Patrick looks up and swallows, wide eyes full of too many thoughts for David to pick out any of them clearly.

“I don’t know,” Patrick says finally, digging his hands in his pockets.

“Okay. Well if you figure it out, you know how to find me,” David says. “See you at training.”

“See you at training,” he agrees.

 

-----

 

“Okay, I think we have a plan,” Ronnie says, looking down at her notes as she stands up to go. “I’ll do my part to keep my guy in line, and you keep Alexis’s head in the game, and I think it’s theirs to lose.”

Ronnie is Patrick’s coach and the only other person in the world who knows that of the Rose/Brewer pair, Patrick is the one who is the most challenging. Most people assume it’s Alexis because she has a big personality. But Ronnie and David both know it’s Patrick who needs more direction on the ice and more handling off of it. It’s always amused David that most people think of Patrick as unflappable and sweet, but that’s just the surface. David noticed that right away. Underneath his brain is constantly calculating and reformulating. It's brilliant and ruthless and wide and scattered and David loves it. No, David loved it.

“It’s a good plan,” David agrees, standing up too.

He shows Ronnie out and closes the door, catching sight of the costume garment bags in the closet.

He unzips Patrick’s bag and runs his hand down the shirt, a Prussian blue spandex approximation of a button-up that tucks into a pair of black poly-blend trousers. David has helped with every single one of their costumes for their routines, some much more elaborate. But this one is his favorite. He still remembers the first time Patrick put it on, coming over to David’s apartment after training on the day it arrived.

 

“What about like this?” Patrick asks, popping the collar.

“Absolutely not,” David says.

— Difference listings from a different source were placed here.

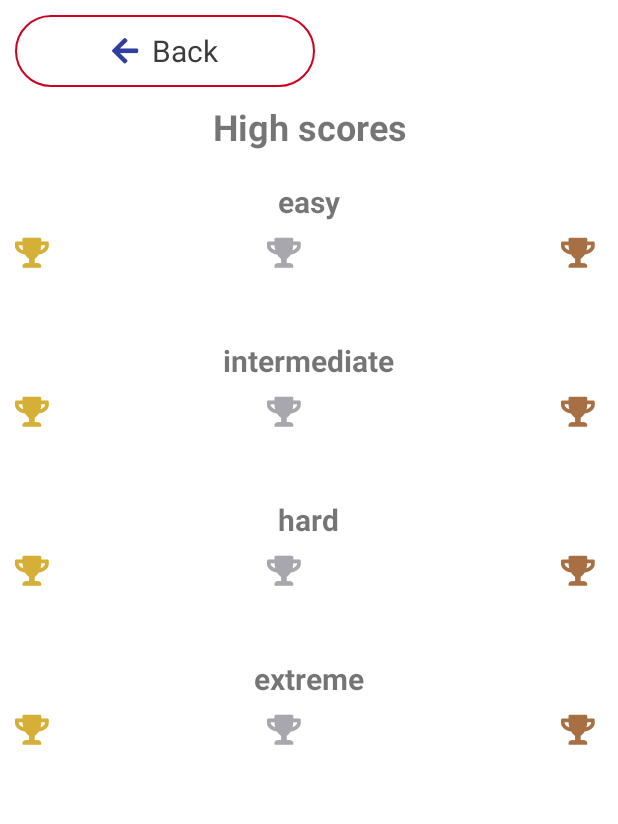
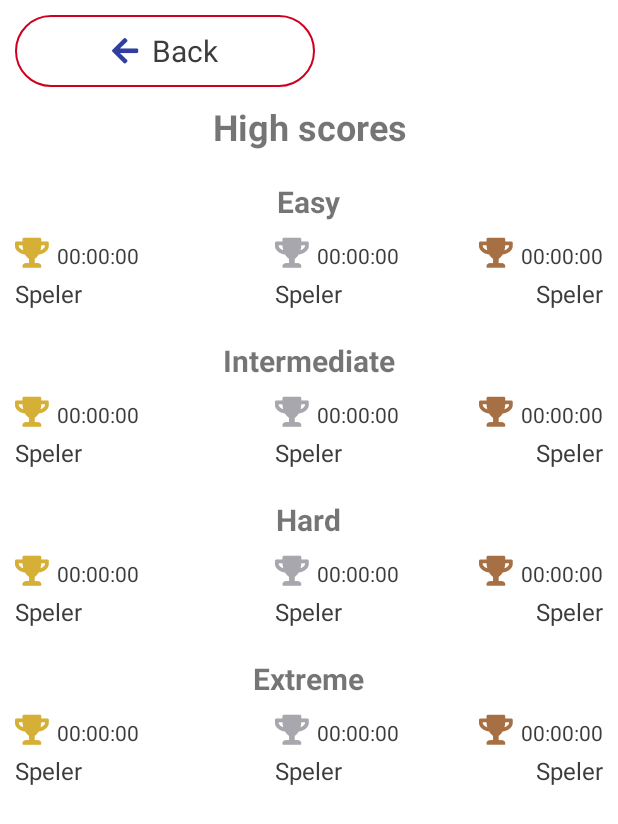
Before and after one commit to wthieme/Yavalath, an Android app: the HighScoreActivity screen opened directly, with no data from a screen before it, on a phone screen of 412 x 824 dp. Shown: the top 824 px of the screen. Run offline under Robolectric (Android 15) with nearby library versions, the phone set to English and light mode, and no system bars; our stand-ins replace Firebase (no records; nobody signed in at launch, a user with empty details on screens opened directly).

Commit message:
High Scores bug fixes

```diff
--- a/app/build.gradle
+++ b/app/build.gradle
@@ -9,8 +9,8 @@ android {
         applicationId "nl.whitedove.yavalath"
         minSdkVersion 23
         targetSdkVersion 28
-        versionCode 15
-        versionName "1.2.0"
+        versionCode 16
+        versionName "1.2.1"
         testInstrumentationRunner "android.support.test.runner.AndroidJUnitRunner"
     }
     buildTypes {
--- a/app/src/main/java/nl/whitedove/yavalath/HighScoreActivity.kt
+++ b/app/src/main/java/nl/whitedove/yavalath/HighScoreActivity.kt
@@ -59,6 +59,11 @@ class HighScoreActivity : AppCompatActivity() {
         FontManager.markAsIconContainer(tvExtremeGold,iconFont)
         FontManager.markAsIconContainer(tvExtremeSilver,iconFont)
         FontManager.markAsIconContainer(tvExtremeBronze,iconFont)
+
+        tvEasy.text = getString(R.string.Easy).capitalize()
+        tvIntermediate.text = getString(R.string.Intermediate).capitalize()
+        tvExpert.text = getString(R.string.Expert).capitalize()
+        tvExtreme.text = getString(R.string.Extreme).capitalize()
     }
 
     private fun initDb() {
--- a/app/src/main/res/layout/highscore_activity.xml
+++ b/app/src/main/res/layout/highscore_activity.xml
@@ -91,8 +91,7 @@
         android:id="@+id/tvEasySilver"
         android:layout_width="wrap_content"
         android:layout_height="wrap_content"
-        android:layout_toStartOf="@+id/tvEasySilverScore"
-        android:layout_marginEnd="5dp"
+        android:layout_alignStart="@+id/tvEasySilverWinner"
         android:layout_alignBaseline="@+id/tvEasyGold"
         android:text="@string/fa_trophy"
         android:textColor="@color/colorSilver"
@@ -103,7 +102,8 @@
         android:layout_width="wrap_content"
         android:layout_height="wrap_content"
         android:layout_alignBaseline="@+id/tvEasySilver"
-        android:layout_centerInParent="true"
+        android:layout_marginStart="5dp"
+        android:layout_toEndOf="@+id/tvEasySilver"
         android:text="@string/time000000"
         android:textColor="@color/colorPrimary"
         android:textSize="14sp" />
@@ -203,8 +203,7 @@
         android:id="@+id/tvIntermediateSilver"
         android:layout_width="wrap_content"
         android:layout_height="wrap_content"
-        android:layout_toStartOf="@+id/tvIntermediateSilverScore"
-        android:layout_marginEnd="5dp"
+        android:layout_alignStart="@+id/tvIntermediateSilverWinner"
         android:layout_alignBaseline="@+id/tvIntermediateGold"
         android:text="@string/fa_trophy"
         android:textColor="@color/colorSilver"
@@ -215,7 +214,8 @@
         android:layout_width="wrap_content"
         android:layout_height="wrap_content"
         android:layout_alignBaseline="@+id/tvIntermediateSilver"
-        android:layout_centerInParent="true"
+        android:layout_toEndOf="@+id/tvIntermediateSilver"
+        android:layout_marginStart="5dp"
         android:text="@string/time000000"
         android:textColor="@color/colorPrimary"
         android:textSize="14sp" />
@@ -314,8 +314,7 @@
         android:id="@+id/tvExpertSilver"
         android:layout_width="wrap_content"
         android:layout_height="wrap_content"
-        android:layout_toStartOf="@+id/tvExpertSilverScore"
-        android:layout_marginEnd="5dp"
+        android:layout_alignStart="@+id/tvExpertSilverWinner"
         android:layout_alignBaseline="@+id/tvExpertGold"
         android:text="@string/fa_trophy"
         android:textColor="@color/colorSilver"
@@ -326,7 +325,8 @@
         android:layout_width="wrap_content"
         android:layout_height="wrap_content"
         android:layout_alignBaseline="@+id/tvExpertSilver"
-        android:layout_centerInParent="true"
+        android:layout_toEndOf="@+id/tvExpertSilver"
+        android:layout_marginStart="5dp"
         android:text="@string/time000000"
         android:textColor="@color/colorPrimary"
         android:textSize="14sp" />
@@ -425,8 +425,7 @@
         android:id="@+id/tvExtremeSilver"
         android:layout_width="wrap_content"
         android:layout_height="wrap_content"
-        android:layout_toStartOf="@+id/tvExtremeSilverScore"
-        android:layout_marginEnd="5dp"
+        android:layout_alignStart="@+id/tvExtremeSilverWinner"
         android:layout_alignBaseline="@+id/tvExtremeGold"
         android:text="@string/fa_trophy"
         android:textColor="@color/colorSilver"
@@ -437,7 +436,8 @@
         android:layout_width="wrap_content"
         android:layout_height="wrap_content"
         android:layout_alignBaseline="@+id/tvExtremeSilver"
-        android:layout_centerInParent="true"
+        android:layout_toEndOf="@+id/tvExtremeSilver"
+        android:layout_marginStart="5dp"
         android:text="@string/time000000"
         android:textColor="@color/colorPrimary"
         android:textSize="14sp" />
--- a/app/src/main/res/values/strings.xml
+++ b/app/src/main/res/values/strings.xml
@@ -92,7 +92,7 @@
     <string name="rH2HInternet">Human vs Human - Internet</string>
     <string name="H2HLocal">Human vs Human - Local</string>
     <string name="HumanVsComputer">Human vs Computer</string>
-    <string name="Modehvc">In this mode you play against the computer</string>
+    <string name="Modehvc">In this mode you play against the computer. Win 3 games and beat the high score.</string>
     <string name="Easy">easy</string>
     <string name="Intermediate">intermediate</string>
     <string name="Expert">hard</string>
@@ -114,6 +114,6 @@
     <string name="silver">Silver</string>
     <string name="bronze">Bronze</string>
     <string name="high_scores">High scores</string>
-    <string name="time000000"> </string>
-    <string name="white_dove"> </string>
+    <string name="time000000">00:00:00</string>
+    <string name="white_dove">Speler</string>
 </resources>
```
Also changed, not shown: app/src/main/java/nl/whitedove/yavalath/GameActivity.kt (+4 -6 lines), app/src/main/java/nl/whitedove/yavalath/GameHelper.kt (+14 -12 lines), app/src/main/res/layout/content_main.xml (+6 -6 lines), 2 other files.
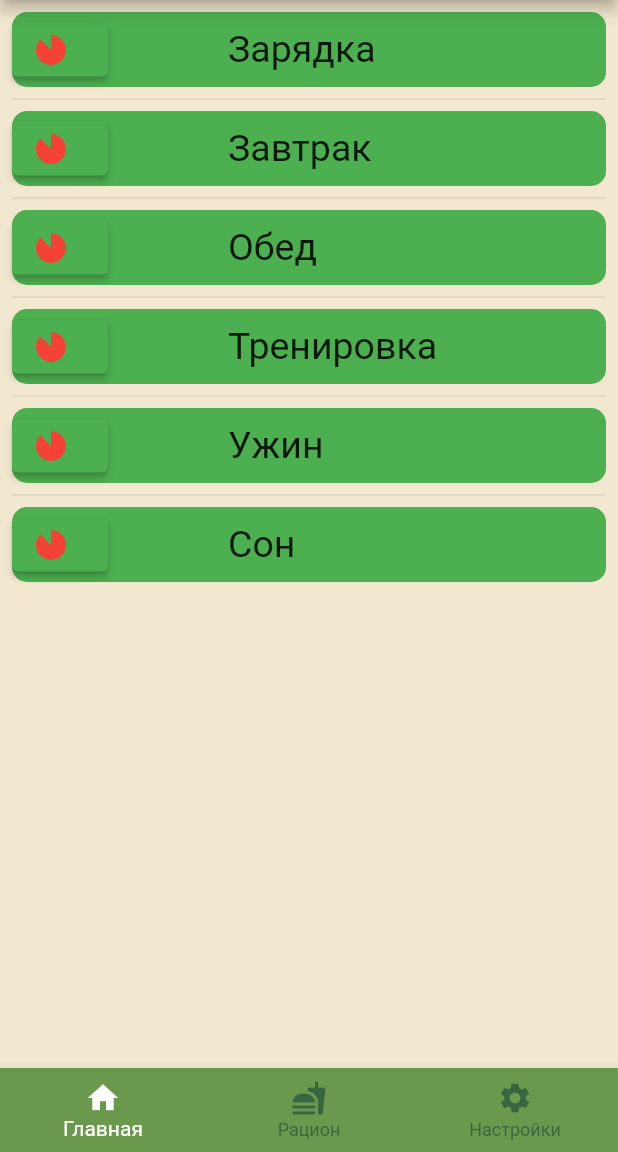
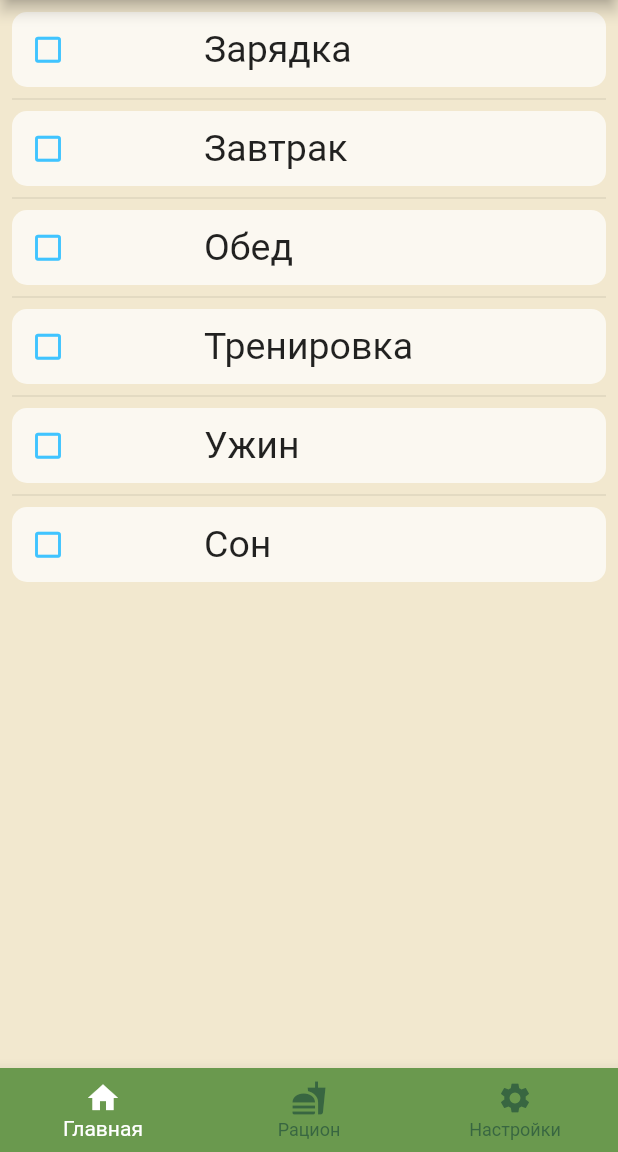
Before and after one commit to MrSolo501/Health-Helper, a Flutter app: the screen it shows after launch, on a phone screen of 412 x 824 dp, the part 84-1236 px from its top. Run offline on Flutter 3.47's test engine with Material 2 defaults, Android fonts, the phone set to English and light mode, and no system bars.

Commit message:
сохраняются действия на разных страницах

```diff
--- a/lib/pages/home_page.dart
+++ b/lib/pages/home_page.dart
@@ -37,8 +37,13 @@ class _HomepageScreenWidgetState extends State<HomepageScreenWidget> {
         backgroundColor: Color.fromRGBO(106, 153, 78, 1),
         centerTitle: true,
       ),
-      body: Center(
-        child: _widgetOptions[_selectedScreen],
+      body: IndexedStack(
+        index:_selectedScreen,
+        children: [
+          TasksListWidget(),
+          EdaScreenWidget(),
+          SettingsScreenWidget(),
+        ],
       ),
       bottomNavigationBar: BottomNavigationBar(
         currentIndex: _selectedScreen,
--- a/lib/tasks_list/tasks_list.dart
+++ b/lib/tasks_list/tasks_list.dart
@@ -13,7 +13,7 @@ class TasksListWidget extends StatelessWidget {
       'Ужин',
       'Сон'
     ];
-    var col = Colors.green;
+    var col = Colors.white70;
 
     return ListView.separated(
       padding: const EdgeInsets.all(8),
@@ -25,18 +25,20 @@ class TasksListWidget extends StatelessWidget {
           height: 50,
           child: Row(
             children: [
-              ElevatedButton.icon(
-                  onPressed: () {},
-                  icon: Icon(
-                    Icons.incomplete_circle_sharp,
-                    color: Colors.red,
-                  ),
-                  label: Text('')),
-              Padding(padding: EdgeInsets.fromLTRB(80,0, 50, 0),
-              child: Text(
-                '${entries[index]}',
-                style: TextStyle(fontSize: 25),
-              )),
+              IconButton(
+                color: Colors.white70,
+                iconSize: 23,
+                icon: Icon(Icons.check_box_outline_blank,color: Colors.lightBlueAccent,),
+                onPressed: () {
+
+                },
+              ),
+              Padding(
+                  padding: EdgeInsets.fromLTRB(80, 0, 50, 0),
+                  child: Text(
+                    '${entries[index]}',
+                    style: TextStyle(fontSize: 25),
+                  )),
             ],
           ),
         );
```
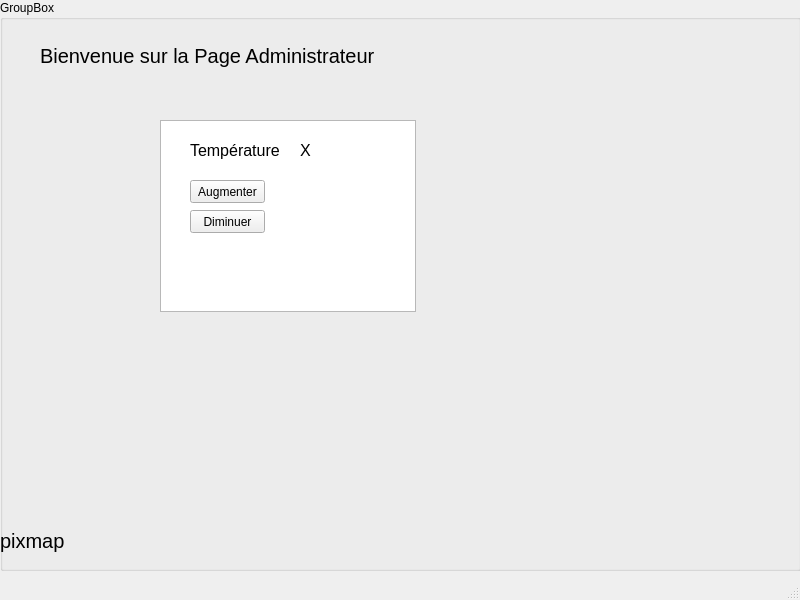
BrandonTarrot/Supervision-Salle-De-Sport, file Supervision_SalleDeSport/adminwindow.ui: the form before one commit.
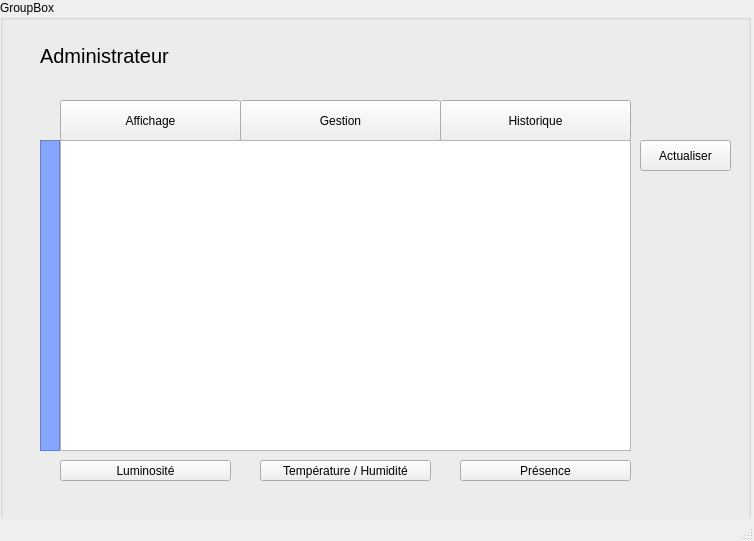
The form after the commit. Icons and pictures are not drawn.

Diff of the .ui file:
```diff
--- a/Supervision_SalleDeSport/adminwindow.ui
+++ b/Supervision_SalleDeSport/adminwindow.ui
@@ -6,8 +6,8 @@
    <rect>
     <x>0</x>
     <y>0</y>
-    <width>800</width>
-    <height>600</height>
+    <width>754</width>
+    <height>541</height>
    </rect>
   </property>
   <property name="windowTitle">
@@ -19,7 +19,7 @@
      <rect>
       <x>0</x>
       <y>0</y>
-      <width>801</width>
+      <width>751</width>
       <height>571</height>
      </rect>
     </property>
@@ -31,7 +31,7 @@
       <rect>
        <x>40</x>
        <y>10</y>
-       <width>401</width>
+       <width>151</width>
        <height>91</height>
       </rect>
      </property>
@@ -41,13 +41,13 @@
       </font>
      </property>
      <property name="text">
-      <string>Bienvenue sur la Page Administrateur</string>
+      <string>Administrateur</string>
      </property>
     </widget>
     <widget class="QLabel" name="label">
      <property name="geometry">
       <rect>
-       <x>380</x>
+       <x>180</x>
        <y>30</y>
        <width>51</width>
        <height>51</height>
@@ -66,91 +66,159 @@
     <widget class="QTableView" name="tableView">
      <property name="geometry">
       <rect>
-       <x>160</x>
-       <y>120</y>
-       <width>256</width>
-       <height>192</height>
+       <x>60</x>
+       <y>140</y>
+       <width>571</width>
+       <height>311</height>
       </rect>
      </property>
     </widget>
-    <widget class="QLabel" name="label_3">
+    <widget class="QPushButton" name="pushButton_Affichage">
      <property name="geometry">
       <rect>
-       <x>0</x>
-       <y>520</y>
-       <width>71</width>
+       <x>60</x>
+       <y>100</y>
+       <width>181</width>
        <height>41</height>
       </rect>
      </property>
-     <property name="font">
-      <font>
-       <pointsize>15</pointsize>
-      </font>
+     <property name="text">
+      <string>Affichage</string>
      </property>
+    </widget>
+    <widget class="QPushButton" name="pushButton_Historique">
+     <property name="geometry">
+      <rect>
+       <x>440</x>
+       <y>100</y>
+       <width>191</width>
+       <height>41</height>
+      </rect>
+     </property>
      <property name="text">
-      <string>pixmap</string>
+      <string>Historique</string>
      </property>
     </widget>
     <widget class="QPushButton" name="pushButton_Plus">
      <property name="geometry">
       <rect>
-       <x>190</x>
-       <y>180</y>
-       <width>75</width>
-       <height>23</height>
+       <x>240</x>
+       <y>100</y>
+       <width>201</width>
+       <height>41</height>
       </rect>
      </property>
      <property name="text">
-      <string>Augmenter</string>
+      <string>Gestion</string>
      </property>
     </widget>
     <widget class="QPushButton" name="pushButton_Moins">
      <property name="geometry">
       <rect>
-       <x>190</x>
-       <y>210</y>
-       <width>75</width>
-       <height>23</height>
+       <x>60</x>
+       <y>460</y>
+       <width>171</width>
+       <height>21</height>
       </rect>
      </property>
      <property name="text">
-      <string>Diminuer</string>
+      <string>Luminosité</string>
      </property>
     </widget>
-    <widget class="QLabel" name="label_5">
+    <widget class="QPushButton" name="pushButton_Temperature">
      <property name="geometry">
       <rect>
-       <x>190</x>
-       <y>130</y>
-       <width>141</width>
-       <height>41</height>
+       <x>260</x>
+       <y>460</y>
+       <width>171</width>
+       <height>21</height>
       </rect>
      </property>
-     <property name="font">
-      <font>
-       <pointsize>12</pointsize>
-      </font>
+     <property name="text">
+      <string>Température / Humidité</string>
      </property>
+    </widget>
+    <widget class="QPushButton" name="pushButton_Presence">
+     <property name="geometry">
+      <rect>
+       <x>460</x>
+       <y>460</y>
+       <width>171</width>
+       <height>21</height>
+      </rect>
+     </property>
      <property name="text">
-      <string>Température</string>
+      <string>Présence</string>
      </property>
     </widget>
-    <widget class="QLabel" name="label_Valeur">
+    <widget class="QPushButton" name="pushButton_Actualiser">
      <property name="geometry">
       <rect>
-       <x>300</x>
-       <y>130</y>
-       <width>141</width>
-       <height>41</height>
+       <x>640</x>
+       <y>140</y>
+       <width>91</width>
+       <height>31</height>
       </rect>
      </property>
-     <property name="font">
-      <font>
-       <pointsize>12</pointsize>
-      </font>
+     <property name="text">
+      <string>Actualiser</string>
      </property>
+    </widget>
+    <widget class="QTableWidget" name="tableWidget_Gestion">
+     <property name="geometry">
+      <rect>
+       <x>60</x>
+       <y>140</y>
+       <width>571</width>
+       <height>311</height>
+      </rect>
+     </property>
+    </widget>
+    <widget class="QTableView" name="tableView_Historique">
+     <property name="geometry">
+      <rect>
+       <x>60</x>
+       <y>140</y>
+       <width>571</width>
+       <height>311</height>
+      </rect>
+     </property>
+    </widget>
+    <widget class="QFrame" name="frame">
+     <property name="enabled">
+      <bool>false</bool>
+     </property>
+     <property name="geometry">
+      <rect>
+       <x>40</x>
+       <y>140</y>
+       <width>20</width>
+       <height>311</height>
+      </rect>
+     </property>
+     <property name="styleSheet">
+      <string notr="true">QFrame {
+    background-color: #84a6ff;
+}</string>
+     </property>
+     <property name="frameShape">
+      <enum>QFrame::StyledPanel</enum>
+     </property>
+     <property name="frameShadow">
+      <enum>QFrame::Raised</enum>
+     </property>
+    </widget>
+    <widget class="QLabel" name="label_Ventilateur">
+     <property name="geometry">
+      <rect>
+       <x>650</x>
+       <y>270</y>
+       <width>81</width>
+       <height>81</height>
+      </rect>
+     </property>
      <property name="text">
-      <string>X</string>
+      <string/>
      </property>
     </widget>
    </widget>
```
Left out of the diff: 32 changed lines with no effect on the pictures.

David’s fingers dip between Patrick’s neck and the fabric as he settles the collar back into place. His lips brush the hollow of Patrick’s neck, sucking softly enough that the marks will fade before anyone has a chance to see them. Patrick tastes like salt and ice, a mixture David craves even now that his tongue can collect it from Patrick whenever he wants.

The plackets of the shirt are thin and sewn together up to the last few buttons, exposing a tease of Patrick’s sternum. David’s fingers part the shirt enough for his tongue to sink into the shallow dip, and Patrick groans.

“This is not fair. I have an interview in an hour,” Patrick says.

“I can work with that. When do you need to leave?” Patrick laughs and David smiles into his jaw, catching it with his teeth on his way back to Patrick's mouth.

“Twenty minutes,” Patrick says. “And it will take at least ten of them to get me out of this thing.”

He’s not wrong about that. Skating costumes are designed to stay on through the most perfectly executed quad lutz-triple toe loop combination. It takes some effort to remove them.

“I’ll see what I can do,” David says, his hands already on the series of clasps at the waist of the pants.

 

Standing in the hotel room staring at the costume three months later, David can still hear Patrick’s laughter as they peeled him out of the stretchy fabric. He can still feel Patrick’s hands in David’s hair as David took him in his mouth. He zips up the bag and fuck, this is going to be so much harder than he realized. 

David closes the closet and decides to leave early. He can walk around a bit before meeting Stevie. It's the Olympic Games, and Alexis has always dreamed of Olympic gold and David can actually help make that happen for her. If that means it happens for Patrick too, then fine. Maybe if Patrick wins they will—

No, nope. After his own skating career was stunted by injury, he never thought he'd be here at the Olympics. And now he is. So he's going to enjoy it and set down this torch he's been carrying for Patrick once and for all. And maybe when he does what he came here to do, it's time to find his own dream.